***** Material for the task

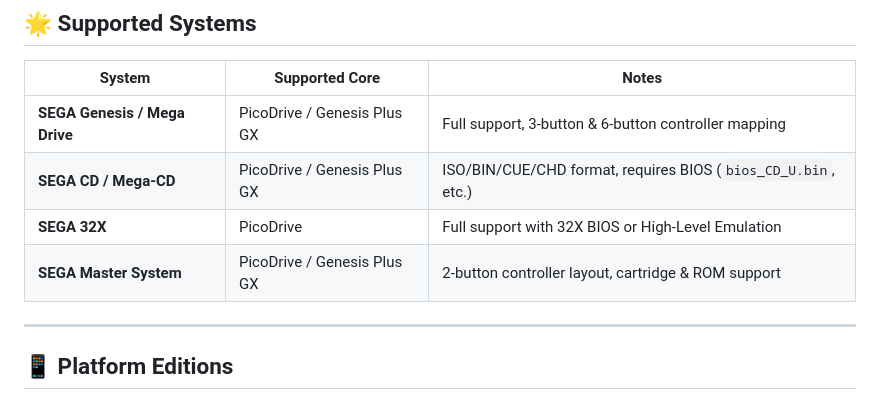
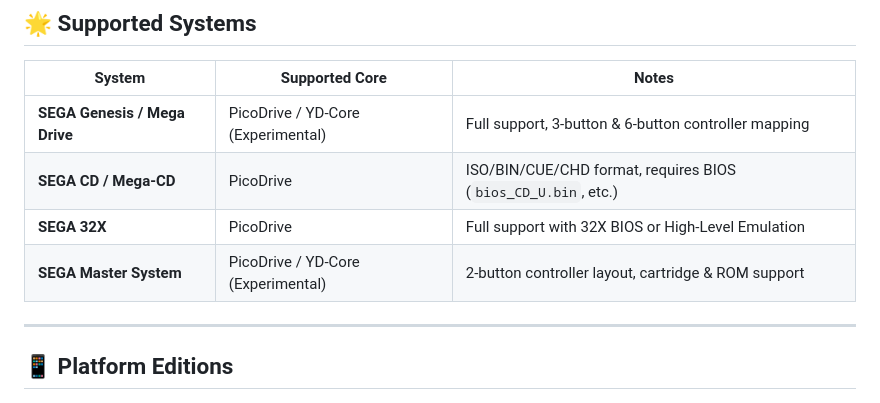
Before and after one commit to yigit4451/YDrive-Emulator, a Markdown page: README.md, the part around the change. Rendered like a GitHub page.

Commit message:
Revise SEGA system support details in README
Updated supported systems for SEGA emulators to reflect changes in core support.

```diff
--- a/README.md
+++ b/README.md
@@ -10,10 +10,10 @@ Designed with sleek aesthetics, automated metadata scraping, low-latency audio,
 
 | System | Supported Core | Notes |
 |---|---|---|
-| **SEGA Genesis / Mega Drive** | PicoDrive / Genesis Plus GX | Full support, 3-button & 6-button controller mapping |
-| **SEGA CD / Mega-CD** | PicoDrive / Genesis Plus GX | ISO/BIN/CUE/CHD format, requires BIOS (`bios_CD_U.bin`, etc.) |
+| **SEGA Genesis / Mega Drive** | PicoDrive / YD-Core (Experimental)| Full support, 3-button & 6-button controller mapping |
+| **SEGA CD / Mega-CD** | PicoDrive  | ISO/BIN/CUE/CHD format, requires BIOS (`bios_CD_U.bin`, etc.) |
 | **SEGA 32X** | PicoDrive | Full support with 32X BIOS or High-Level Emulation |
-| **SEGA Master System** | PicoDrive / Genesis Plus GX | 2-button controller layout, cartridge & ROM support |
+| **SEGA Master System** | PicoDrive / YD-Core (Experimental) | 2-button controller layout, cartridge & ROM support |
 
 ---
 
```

**********
***** Material for the task

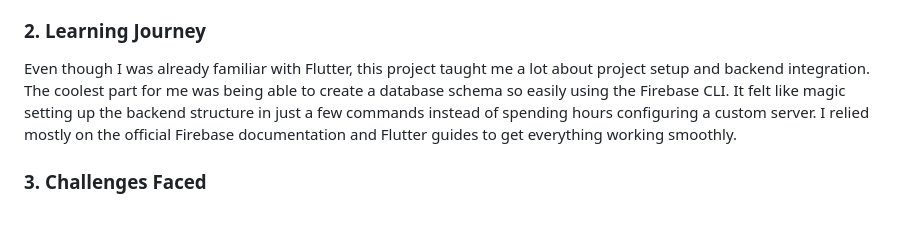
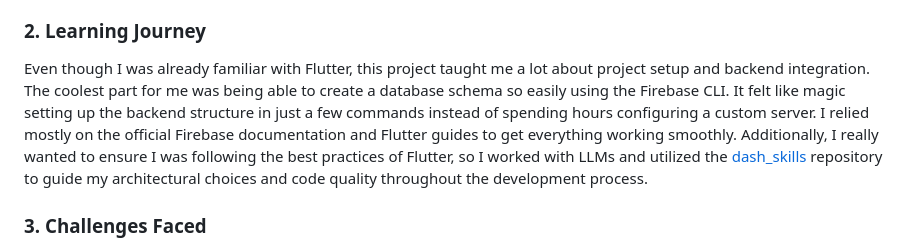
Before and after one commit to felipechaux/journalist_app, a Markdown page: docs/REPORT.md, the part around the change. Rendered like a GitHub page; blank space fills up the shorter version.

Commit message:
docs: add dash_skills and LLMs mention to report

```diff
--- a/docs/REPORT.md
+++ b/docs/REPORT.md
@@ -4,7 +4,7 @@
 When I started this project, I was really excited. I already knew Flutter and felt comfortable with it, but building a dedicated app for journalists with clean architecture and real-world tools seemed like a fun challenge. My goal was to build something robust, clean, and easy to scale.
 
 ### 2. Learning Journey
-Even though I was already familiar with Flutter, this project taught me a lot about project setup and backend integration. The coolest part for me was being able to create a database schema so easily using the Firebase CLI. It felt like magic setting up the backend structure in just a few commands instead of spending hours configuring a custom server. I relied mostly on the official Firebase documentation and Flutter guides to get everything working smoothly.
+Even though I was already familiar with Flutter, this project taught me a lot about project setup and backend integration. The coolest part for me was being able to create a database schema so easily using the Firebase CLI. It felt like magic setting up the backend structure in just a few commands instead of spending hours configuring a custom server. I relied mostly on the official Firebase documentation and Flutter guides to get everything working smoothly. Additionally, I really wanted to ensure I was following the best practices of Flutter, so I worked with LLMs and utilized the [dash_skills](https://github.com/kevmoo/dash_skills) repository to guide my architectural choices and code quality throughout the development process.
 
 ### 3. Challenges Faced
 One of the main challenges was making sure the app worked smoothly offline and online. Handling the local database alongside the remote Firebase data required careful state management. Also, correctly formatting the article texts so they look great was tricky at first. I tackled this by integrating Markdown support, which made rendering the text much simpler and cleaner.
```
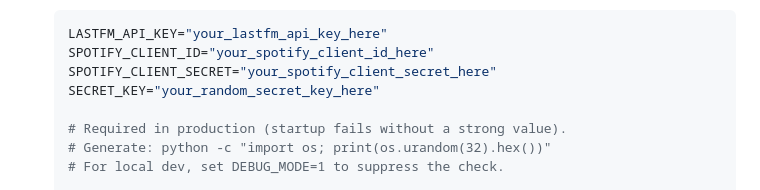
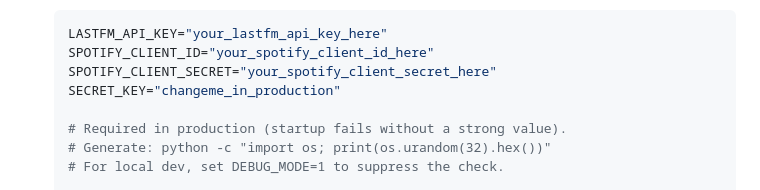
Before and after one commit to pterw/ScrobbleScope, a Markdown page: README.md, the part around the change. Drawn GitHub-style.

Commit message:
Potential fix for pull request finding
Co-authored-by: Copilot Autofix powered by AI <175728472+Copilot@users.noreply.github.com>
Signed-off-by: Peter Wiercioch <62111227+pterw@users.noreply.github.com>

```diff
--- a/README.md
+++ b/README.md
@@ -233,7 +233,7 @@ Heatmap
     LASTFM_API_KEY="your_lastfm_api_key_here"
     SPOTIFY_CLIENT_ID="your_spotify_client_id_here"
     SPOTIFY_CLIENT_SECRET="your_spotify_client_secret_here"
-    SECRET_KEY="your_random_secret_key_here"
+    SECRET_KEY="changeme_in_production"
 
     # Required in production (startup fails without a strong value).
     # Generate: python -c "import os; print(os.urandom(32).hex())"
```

**********

What to do
Pick from the records each line that contains the word "SEGA" and show it.

Reply
Revise SEGA system support details in README
Updated supported systems for SEGA emulators to reflect changes in core support.
-| **SEGA Genesis / Mega Drive** | PicoDrive / Genesis Plus GX | Full support, 3-button & 6-button controller mapping |
-| **SEGA CD / Mega-CD** | PicoDrive / Genesis Plus GX | ISO/BIN/CUE/CHD format, requires BIOS (`bios_CD_U.bin`, etc.) |
+| **SEGA Genesis / Mega Drive** | PicoDrive / YD-Core (Experimental)| Full support, 3-button & 6-button controller mapping |
+| **SEGA CD / Mega-CD** | PicoDrive  | ISO/BIN/CUE/CHD format, requires BIOS (`bios_CD_U.bin`, etc.) |
 | **SEGA 32X** | PicoDrive | Full support with 32X BIOS or High-Level Emulation |
-| **SEGA Master System** | PicoDrive / Genesis Plus GX | 2-button controller layout, cartridge & ROM support |
+| **SEGA Master System** | PicoDrive / YD-Core (Experimental) | 2-button controller layout, cartridge & ROM support |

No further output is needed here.